[What is needed]
Take every line from the listing below that contains "typing".

============

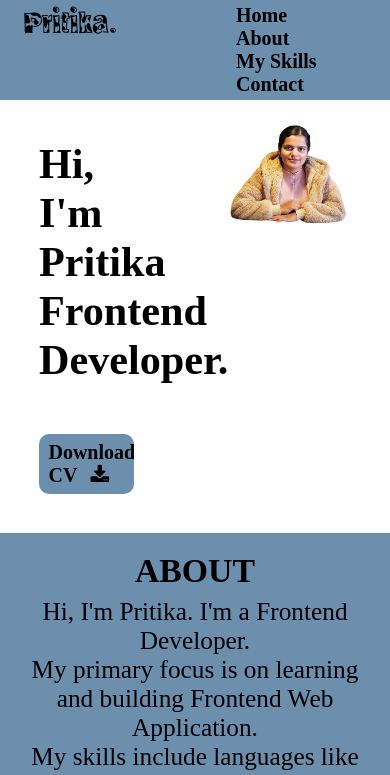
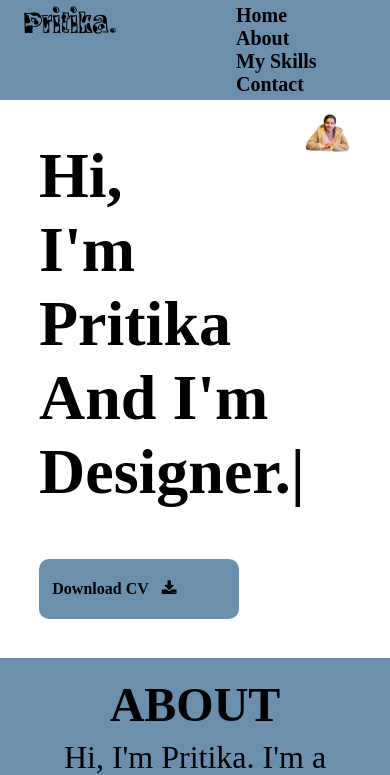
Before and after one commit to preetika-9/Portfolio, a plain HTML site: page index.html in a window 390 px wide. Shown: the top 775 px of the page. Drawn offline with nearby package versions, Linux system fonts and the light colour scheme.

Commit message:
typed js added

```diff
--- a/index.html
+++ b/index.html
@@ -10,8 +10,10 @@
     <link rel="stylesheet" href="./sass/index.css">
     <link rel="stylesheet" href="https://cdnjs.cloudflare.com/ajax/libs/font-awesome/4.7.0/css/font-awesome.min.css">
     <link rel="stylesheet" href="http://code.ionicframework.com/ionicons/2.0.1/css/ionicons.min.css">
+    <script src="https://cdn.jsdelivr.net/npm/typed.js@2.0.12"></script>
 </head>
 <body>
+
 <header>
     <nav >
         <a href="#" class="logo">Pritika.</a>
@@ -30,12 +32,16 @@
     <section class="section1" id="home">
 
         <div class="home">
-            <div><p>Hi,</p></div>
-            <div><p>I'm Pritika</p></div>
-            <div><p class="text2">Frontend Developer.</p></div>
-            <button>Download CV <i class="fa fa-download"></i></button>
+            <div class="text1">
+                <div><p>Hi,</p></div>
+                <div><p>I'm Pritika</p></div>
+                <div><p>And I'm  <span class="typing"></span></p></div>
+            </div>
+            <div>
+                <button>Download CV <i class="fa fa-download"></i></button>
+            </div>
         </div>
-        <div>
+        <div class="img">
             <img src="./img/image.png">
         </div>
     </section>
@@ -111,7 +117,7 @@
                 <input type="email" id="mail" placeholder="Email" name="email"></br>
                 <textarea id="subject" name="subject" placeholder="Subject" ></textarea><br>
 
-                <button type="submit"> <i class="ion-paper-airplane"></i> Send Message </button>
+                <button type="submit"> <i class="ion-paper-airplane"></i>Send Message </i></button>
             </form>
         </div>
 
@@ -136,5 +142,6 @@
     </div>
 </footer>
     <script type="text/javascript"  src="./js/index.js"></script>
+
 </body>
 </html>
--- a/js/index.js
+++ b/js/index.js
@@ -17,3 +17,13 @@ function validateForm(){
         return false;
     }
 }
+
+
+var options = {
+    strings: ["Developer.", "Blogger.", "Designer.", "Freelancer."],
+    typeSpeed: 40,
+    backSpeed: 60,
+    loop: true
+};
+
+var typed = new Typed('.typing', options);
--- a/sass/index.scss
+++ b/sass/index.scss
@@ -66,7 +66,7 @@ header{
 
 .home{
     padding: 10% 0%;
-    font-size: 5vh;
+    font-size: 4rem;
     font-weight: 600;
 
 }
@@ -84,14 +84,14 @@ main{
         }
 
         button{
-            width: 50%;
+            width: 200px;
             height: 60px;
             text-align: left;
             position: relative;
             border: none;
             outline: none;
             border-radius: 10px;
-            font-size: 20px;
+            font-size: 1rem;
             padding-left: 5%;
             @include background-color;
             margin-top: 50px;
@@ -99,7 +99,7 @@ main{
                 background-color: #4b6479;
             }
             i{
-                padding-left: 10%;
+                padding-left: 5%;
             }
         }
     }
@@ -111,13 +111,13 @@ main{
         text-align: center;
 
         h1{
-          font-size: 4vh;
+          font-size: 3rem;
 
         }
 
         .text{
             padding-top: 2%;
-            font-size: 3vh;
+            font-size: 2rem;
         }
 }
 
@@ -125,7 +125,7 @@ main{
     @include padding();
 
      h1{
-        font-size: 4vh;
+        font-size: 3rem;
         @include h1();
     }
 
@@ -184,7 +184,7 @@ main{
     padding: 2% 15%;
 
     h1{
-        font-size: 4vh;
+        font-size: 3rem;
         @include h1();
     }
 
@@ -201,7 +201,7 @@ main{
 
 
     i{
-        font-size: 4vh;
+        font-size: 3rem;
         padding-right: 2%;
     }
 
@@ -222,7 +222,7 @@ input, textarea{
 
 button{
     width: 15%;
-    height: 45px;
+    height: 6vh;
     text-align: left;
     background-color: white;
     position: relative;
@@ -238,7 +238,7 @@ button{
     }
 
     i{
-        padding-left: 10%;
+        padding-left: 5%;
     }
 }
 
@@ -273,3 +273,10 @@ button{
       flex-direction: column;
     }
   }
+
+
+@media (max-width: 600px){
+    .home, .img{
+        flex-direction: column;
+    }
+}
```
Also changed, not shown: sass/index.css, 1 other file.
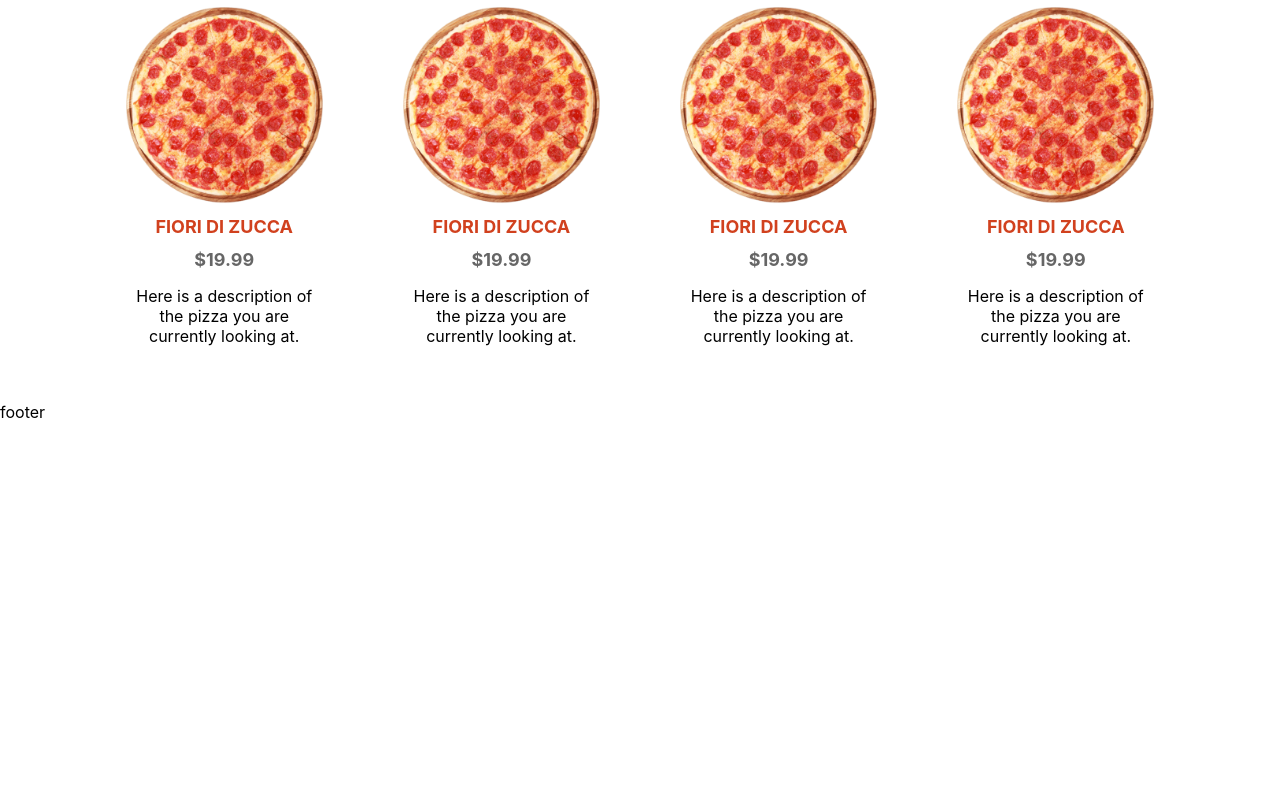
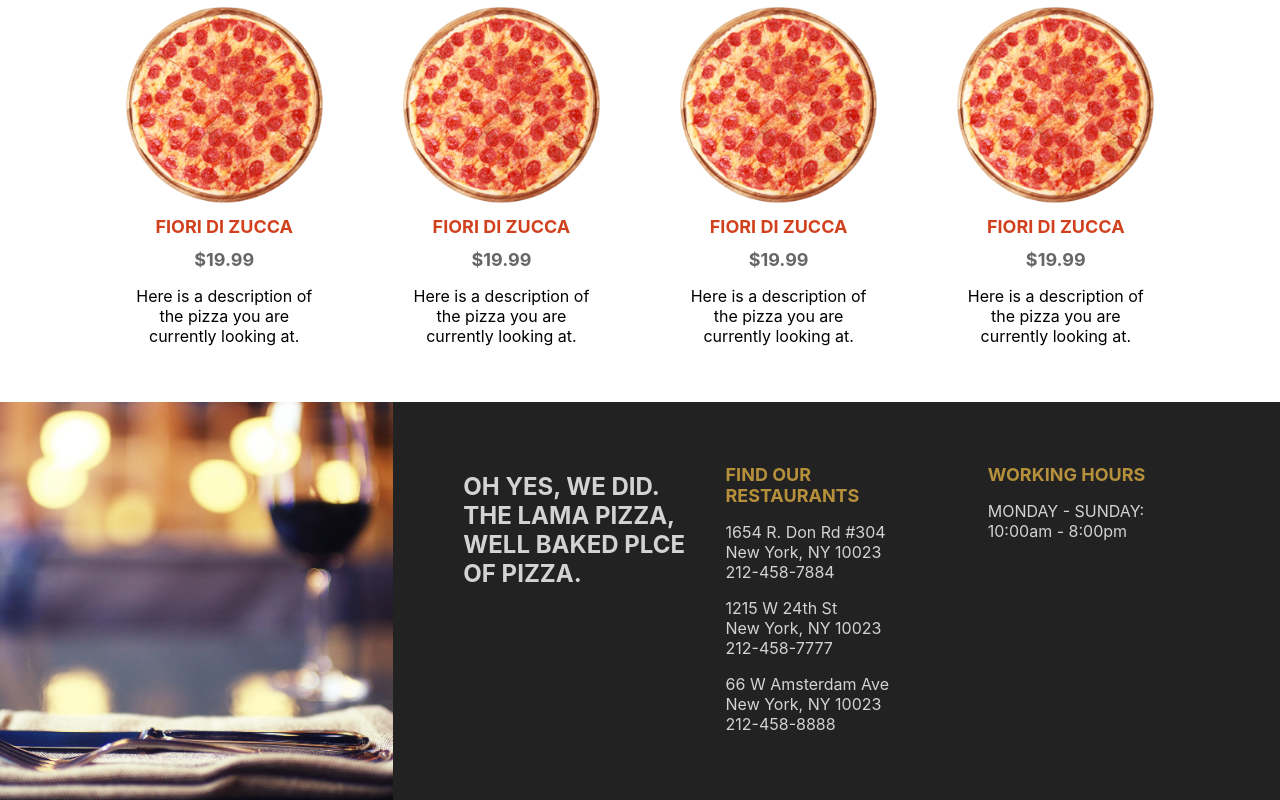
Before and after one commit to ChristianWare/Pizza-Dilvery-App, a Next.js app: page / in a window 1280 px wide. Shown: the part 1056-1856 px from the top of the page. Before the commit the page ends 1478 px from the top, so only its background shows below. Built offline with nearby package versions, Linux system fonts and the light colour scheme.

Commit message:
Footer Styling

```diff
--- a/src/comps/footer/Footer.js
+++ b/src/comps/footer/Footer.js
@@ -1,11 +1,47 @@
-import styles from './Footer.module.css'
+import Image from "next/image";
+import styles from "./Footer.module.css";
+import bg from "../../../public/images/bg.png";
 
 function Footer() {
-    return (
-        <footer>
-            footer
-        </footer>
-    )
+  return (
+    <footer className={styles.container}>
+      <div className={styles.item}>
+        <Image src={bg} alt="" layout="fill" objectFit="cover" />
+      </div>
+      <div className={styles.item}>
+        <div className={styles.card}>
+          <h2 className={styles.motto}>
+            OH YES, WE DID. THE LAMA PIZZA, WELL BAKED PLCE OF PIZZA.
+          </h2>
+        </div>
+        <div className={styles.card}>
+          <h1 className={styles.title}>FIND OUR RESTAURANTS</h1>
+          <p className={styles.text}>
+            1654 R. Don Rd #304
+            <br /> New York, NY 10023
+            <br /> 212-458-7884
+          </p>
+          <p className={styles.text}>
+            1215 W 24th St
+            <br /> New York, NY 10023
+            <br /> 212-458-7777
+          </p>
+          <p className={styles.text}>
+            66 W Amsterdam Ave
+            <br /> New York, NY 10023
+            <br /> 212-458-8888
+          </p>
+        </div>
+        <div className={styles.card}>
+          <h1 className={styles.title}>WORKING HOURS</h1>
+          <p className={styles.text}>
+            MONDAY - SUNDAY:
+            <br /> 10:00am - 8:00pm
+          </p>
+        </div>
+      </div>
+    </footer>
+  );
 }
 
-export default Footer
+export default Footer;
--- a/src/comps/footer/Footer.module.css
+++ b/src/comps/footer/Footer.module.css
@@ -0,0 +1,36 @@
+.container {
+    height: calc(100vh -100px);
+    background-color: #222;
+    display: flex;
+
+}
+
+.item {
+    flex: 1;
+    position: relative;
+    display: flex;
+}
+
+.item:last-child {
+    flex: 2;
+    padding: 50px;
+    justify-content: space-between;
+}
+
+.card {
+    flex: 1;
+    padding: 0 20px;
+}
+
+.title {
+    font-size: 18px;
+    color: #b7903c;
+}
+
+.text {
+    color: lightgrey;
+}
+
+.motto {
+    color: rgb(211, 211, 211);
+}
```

============

[Answer area]
+                <div><p>And I'm  <span class="typing"></span></p></div>
+var typed = new Typed('.typing', options);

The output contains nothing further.